Charles Benavidez

Staff Writer, Safehaven.com

Charles Benavidez is a writer and editor for Safehaven.com.
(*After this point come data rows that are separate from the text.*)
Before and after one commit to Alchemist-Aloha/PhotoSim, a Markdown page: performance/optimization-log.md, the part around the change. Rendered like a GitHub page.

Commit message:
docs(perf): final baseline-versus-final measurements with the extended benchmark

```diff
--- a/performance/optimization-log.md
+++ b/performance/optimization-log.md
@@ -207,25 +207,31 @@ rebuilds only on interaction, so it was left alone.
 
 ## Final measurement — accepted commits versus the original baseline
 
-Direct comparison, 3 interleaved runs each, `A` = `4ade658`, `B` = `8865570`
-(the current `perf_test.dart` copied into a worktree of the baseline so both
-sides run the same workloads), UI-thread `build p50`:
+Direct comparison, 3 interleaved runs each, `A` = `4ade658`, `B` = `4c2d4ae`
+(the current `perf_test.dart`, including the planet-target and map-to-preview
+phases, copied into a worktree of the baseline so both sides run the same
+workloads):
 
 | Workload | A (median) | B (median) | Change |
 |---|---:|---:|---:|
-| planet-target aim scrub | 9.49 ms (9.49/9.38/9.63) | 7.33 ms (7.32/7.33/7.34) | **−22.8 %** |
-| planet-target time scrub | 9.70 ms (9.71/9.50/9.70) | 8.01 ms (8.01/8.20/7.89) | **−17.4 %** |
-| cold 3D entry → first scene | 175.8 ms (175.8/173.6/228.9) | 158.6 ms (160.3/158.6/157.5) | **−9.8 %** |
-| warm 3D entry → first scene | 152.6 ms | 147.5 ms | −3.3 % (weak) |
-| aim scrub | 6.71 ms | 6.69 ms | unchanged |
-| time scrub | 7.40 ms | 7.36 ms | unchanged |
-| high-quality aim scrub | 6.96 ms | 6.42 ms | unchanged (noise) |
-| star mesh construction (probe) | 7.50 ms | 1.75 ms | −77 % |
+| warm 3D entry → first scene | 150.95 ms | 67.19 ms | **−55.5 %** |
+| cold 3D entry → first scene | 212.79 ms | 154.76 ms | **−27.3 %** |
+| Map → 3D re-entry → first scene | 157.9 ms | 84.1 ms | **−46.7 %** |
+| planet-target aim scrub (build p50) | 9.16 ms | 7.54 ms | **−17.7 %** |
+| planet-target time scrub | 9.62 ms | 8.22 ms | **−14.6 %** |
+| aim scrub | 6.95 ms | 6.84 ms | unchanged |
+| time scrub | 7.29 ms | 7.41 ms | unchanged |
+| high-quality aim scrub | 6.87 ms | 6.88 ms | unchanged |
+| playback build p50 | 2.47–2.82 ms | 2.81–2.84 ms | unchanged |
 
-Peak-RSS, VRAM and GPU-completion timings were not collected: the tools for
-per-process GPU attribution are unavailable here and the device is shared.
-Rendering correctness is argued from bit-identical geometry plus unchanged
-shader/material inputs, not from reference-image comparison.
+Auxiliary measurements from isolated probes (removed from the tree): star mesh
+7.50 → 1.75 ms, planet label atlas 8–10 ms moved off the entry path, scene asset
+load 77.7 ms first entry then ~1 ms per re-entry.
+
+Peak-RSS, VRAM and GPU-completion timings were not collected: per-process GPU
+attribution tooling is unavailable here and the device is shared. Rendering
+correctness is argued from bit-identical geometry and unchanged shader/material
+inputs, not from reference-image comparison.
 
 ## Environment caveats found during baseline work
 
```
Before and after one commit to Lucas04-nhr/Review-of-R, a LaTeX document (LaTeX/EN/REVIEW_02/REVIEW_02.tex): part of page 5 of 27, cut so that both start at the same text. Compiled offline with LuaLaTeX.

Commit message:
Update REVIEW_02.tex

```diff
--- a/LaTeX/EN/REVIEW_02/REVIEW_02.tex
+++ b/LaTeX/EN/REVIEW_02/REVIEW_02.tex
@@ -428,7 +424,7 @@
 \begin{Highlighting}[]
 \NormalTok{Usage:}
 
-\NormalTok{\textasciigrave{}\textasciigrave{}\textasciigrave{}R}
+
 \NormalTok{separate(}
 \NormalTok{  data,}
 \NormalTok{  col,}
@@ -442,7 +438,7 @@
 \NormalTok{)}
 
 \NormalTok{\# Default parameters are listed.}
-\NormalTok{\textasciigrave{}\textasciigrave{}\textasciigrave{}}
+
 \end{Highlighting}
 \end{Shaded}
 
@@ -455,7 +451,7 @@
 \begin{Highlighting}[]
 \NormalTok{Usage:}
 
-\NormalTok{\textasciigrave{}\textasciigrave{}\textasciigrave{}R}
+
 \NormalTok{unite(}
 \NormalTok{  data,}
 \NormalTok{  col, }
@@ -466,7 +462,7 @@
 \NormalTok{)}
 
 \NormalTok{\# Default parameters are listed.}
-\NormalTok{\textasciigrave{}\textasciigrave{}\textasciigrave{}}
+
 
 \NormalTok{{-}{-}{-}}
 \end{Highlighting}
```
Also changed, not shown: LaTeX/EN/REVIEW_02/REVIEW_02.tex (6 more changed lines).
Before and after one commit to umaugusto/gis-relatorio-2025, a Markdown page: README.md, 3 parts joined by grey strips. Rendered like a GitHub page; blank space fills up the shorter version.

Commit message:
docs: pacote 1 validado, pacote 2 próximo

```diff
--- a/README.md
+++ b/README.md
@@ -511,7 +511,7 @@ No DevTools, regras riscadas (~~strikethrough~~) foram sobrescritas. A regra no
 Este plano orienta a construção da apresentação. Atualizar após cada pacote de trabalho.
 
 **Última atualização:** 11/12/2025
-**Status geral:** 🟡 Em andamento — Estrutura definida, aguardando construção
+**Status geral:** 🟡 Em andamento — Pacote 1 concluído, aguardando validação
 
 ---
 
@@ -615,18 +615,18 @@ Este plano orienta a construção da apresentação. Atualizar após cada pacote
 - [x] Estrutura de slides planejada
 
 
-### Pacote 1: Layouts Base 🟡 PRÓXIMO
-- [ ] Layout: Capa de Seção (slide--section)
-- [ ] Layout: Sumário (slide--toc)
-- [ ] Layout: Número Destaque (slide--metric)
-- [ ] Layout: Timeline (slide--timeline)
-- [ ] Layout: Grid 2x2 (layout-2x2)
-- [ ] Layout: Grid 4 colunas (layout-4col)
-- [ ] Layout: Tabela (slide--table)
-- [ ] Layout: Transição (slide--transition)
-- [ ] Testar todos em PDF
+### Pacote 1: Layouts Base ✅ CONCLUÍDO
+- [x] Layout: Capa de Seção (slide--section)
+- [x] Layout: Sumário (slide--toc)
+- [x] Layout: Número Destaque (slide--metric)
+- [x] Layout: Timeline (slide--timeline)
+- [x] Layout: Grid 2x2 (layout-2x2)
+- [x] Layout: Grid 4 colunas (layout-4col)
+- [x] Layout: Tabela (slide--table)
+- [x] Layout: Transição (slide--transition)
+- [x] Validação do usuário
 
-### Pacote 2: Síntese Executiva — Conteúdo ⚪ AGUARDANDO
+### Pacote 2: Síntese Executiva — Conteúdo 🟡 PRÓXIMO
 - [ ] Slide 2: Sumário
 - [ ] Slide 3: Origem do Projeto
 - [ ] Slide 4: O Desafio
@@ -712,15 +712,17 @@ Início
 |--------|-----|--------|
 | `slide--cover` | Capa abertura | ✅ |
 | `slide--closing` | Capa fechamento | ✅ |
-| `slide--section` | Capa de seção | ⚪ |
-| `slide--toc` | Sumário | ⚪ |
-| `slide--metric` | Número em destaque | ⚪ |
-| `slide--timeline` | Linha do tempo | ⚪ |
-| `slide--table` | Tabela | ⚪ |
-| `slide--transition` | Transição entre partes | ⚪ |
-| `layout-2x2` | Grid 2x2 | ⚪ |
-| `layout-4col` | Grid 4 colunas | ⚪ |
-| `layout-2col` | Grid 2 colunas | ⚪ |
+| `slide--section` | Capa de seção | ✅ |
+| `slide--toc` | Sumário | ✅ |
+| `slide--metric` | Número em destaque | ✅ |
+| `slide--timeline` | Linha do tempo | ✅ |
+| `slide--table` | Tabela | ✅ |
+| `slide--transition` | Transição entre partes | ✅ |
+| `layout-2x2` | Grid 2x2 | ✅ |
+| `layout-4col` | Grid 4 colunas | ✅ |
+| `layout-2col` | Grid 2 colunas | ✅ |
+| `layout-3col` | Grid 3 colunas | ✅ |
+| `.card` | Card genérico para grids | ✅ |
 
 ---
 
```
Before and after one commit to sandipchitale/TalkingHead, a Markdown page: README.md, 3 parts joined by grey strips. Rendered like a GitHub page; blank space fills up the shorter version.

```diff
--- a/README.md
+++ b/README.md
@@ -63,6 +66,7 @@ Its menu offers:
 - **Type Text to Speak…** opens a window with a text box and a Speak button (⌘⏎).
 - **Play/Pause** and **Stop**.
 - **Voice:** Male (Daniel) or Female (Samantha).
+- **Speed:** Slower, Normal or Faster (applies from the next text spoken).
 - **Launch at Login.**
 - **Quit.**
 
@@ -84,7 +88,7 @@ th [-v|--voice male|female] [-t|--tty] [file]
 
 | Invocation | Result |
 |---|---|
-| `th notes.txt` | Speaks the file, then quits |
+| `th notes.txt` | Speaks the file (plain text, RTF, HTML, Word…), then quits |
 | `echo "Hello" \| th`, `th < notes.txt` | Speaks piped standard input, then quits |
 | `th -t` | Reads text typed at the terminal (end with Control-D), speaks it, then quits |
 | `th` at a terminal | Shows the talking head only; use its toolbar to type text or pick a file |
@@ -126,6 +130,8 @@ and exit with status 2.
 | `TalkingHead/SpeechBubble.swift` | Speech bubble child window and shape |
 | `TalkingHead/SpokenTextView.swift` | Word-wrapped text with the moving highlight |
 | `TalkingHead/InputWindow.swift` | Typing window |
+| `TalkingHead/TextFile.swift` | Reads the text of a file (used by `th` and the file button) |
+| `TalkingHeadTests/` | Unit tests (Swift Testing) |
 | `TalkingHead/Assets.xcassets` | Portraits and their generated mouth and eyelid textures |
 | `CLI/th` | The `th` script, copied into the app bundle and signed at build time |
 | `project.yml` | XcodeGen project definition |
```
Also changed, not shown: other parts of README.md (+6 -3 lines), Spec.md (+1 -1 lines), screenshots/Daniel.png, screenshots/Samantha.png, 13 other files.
Charles is located in New York City and has over 5 years of experiencing covering financial…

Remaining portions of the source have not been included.